Software doesn’t always offer these advantages. Instead, we employ some practices and beliefs such as “best efforts” and tools and testing that will identify potential issues. Reality is that management, customers, competition and market demands change our actual implementation of process, mostly in negative ways. Once we accept this fact, then we can accept the reality that those processes and tactics that we believe are there to identify and mitigate such risks have been significantly diluted. What’s my point?
There are many competing demands on organizations, but the one that usually wins is “go faster.” This decision tends to force organizations to shortcut process, which introduces unknown risks (i.e. technical debt) into the process, which manifests in the code. Just like you can’t fit 10 pounds of sugar in a five pound bag, you can’t fit five months of software in a four month cycle and still hit all your targets. By giving yourself a “blood test,” an ADM audit, you will gain transparency into the actual process your organization followed at the consequence of speed – and the opportunity is to correct the mistakes, learn, adjust and keep moving forward!

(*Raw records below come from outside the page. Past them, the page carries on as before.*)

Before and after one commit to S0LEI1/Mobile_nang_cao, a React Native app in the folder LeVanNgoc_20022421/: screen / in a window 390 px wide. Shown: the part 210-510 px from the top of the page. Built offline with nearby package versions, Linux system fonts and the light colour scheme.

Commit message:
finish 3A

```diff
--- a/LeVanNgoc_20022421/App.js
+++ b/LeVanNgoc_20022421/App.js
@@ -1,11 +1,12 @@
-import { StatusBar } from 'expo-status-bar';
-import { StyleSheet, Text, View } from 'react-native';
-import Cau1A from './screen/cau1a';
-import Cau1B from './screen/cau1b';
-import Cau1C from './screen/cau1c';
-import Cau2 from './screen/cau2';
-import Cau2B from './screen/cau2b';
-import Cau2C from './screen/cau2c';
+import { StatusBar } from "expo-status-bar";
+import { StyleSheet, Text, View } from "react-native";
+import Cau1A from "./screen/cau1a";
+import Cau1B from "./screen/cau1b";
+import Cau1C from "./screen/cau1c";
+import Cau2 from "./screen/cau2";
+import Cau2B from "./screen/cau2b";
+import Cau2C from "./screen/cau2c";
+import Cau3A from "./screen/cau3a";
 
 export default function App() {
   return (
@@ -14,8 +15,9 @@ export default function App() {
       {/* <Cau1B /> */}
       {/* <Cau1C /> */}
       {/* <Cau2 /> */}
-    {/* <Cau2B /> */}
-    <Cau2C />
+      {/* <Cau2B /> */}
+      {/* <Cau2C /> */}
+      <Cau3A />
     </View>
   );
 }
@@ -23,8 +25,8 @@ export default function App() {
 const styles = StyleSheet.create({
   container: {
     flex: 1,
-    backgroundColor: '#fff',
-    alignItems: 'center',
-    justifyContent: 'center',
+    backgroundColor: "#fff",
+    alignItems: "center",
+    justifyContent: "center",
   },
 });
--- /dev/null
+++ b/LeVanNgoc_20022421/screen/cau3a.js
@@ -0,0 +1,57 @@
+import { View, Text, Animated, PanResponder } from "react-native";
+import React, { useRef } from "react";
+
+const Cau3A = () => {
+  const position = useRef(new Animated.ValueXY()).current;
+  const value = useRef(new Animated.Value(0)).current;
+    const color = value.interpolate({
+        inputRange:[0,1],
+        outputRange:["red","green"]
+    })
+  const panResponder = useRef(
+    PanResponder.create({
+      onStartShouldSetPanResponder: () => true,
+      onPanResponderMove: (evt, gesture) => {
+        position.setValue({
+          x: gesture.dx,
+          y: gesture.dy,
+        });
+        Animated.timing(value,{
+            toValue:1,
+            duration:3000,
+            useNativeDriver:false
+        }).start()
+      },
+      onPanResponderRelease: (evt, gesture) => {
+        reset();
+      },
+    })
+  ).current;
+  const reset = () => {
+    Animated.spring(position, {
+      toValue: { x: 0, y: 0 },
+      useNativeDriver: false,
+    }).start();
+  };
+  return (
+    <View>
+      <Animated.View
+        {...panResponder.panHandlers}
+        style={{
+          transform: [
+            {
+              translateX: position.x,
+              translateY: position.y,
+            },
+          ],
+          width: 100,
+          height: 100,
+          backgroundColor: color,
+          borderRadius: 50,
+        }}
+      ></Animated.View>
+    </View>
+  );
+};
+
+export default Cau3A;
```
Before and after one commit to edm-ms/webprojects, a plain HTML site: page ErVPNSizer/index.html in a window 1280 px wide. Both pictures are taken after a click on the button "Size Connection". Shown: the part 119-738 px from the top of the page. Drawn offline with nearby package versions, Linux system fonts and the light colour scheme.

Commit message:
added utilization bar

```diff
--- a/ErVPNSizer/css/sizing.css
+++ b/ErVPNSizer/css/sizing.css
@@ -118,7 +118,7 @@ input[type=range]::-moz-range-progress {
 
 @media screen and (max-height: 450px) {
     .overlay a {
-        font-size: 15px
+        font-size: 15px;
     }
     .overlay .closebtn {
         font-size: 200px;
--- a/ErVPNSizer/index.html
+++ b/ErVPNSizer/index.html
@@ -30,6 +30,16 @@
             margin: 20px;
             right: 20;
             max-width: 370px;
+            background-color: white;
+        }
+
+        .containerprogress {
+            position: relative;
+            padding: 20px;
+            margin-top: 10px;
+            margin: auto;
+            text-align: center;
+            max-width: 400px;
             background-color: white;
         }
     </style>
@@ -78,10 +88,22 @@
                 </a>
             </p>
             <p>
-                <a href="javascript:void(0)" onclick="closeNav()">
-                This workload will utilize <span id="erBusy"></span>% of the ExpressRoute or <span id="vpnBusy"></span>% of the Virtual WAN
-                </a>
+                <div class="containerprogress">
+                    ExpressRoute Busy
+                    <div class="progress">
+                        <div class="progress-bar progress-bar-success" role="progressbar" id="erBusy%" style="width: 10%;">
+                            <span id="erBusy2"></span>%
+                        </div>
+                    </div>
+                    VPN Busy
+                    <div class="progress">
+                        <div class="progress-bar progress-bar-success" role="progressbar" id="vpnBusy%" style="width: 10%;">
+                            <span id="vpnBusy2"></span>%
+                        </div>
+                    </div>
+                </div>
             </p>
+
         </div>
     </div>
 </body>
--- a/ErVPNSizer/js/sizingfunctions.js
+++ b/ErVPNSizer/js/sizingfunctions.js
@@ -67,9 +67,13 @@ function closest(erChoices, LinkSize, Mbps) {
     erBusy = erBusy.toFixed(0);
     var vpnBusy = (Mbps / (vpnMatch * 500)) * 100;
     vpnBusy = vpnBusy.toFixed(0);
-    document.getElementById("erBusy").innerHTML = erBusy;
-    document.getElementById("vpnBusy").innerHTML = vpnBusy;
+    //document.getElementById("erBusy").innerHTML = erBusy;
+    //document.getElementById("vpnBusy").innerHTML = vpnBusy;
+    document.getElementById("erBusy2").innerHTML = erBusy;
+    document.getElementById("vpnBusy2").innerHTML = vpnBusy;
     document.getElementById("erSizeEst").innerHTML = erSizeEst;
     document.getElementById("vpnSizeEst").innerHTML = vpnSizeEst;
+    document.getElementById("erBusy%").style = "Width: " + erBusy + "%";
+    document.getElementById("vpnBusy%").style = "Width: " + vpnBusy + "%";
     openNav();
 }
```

Next month I’m going to discuss what it might be like to work for Krispy Kreme and being able to eat your work in process!
ProServices, Vice President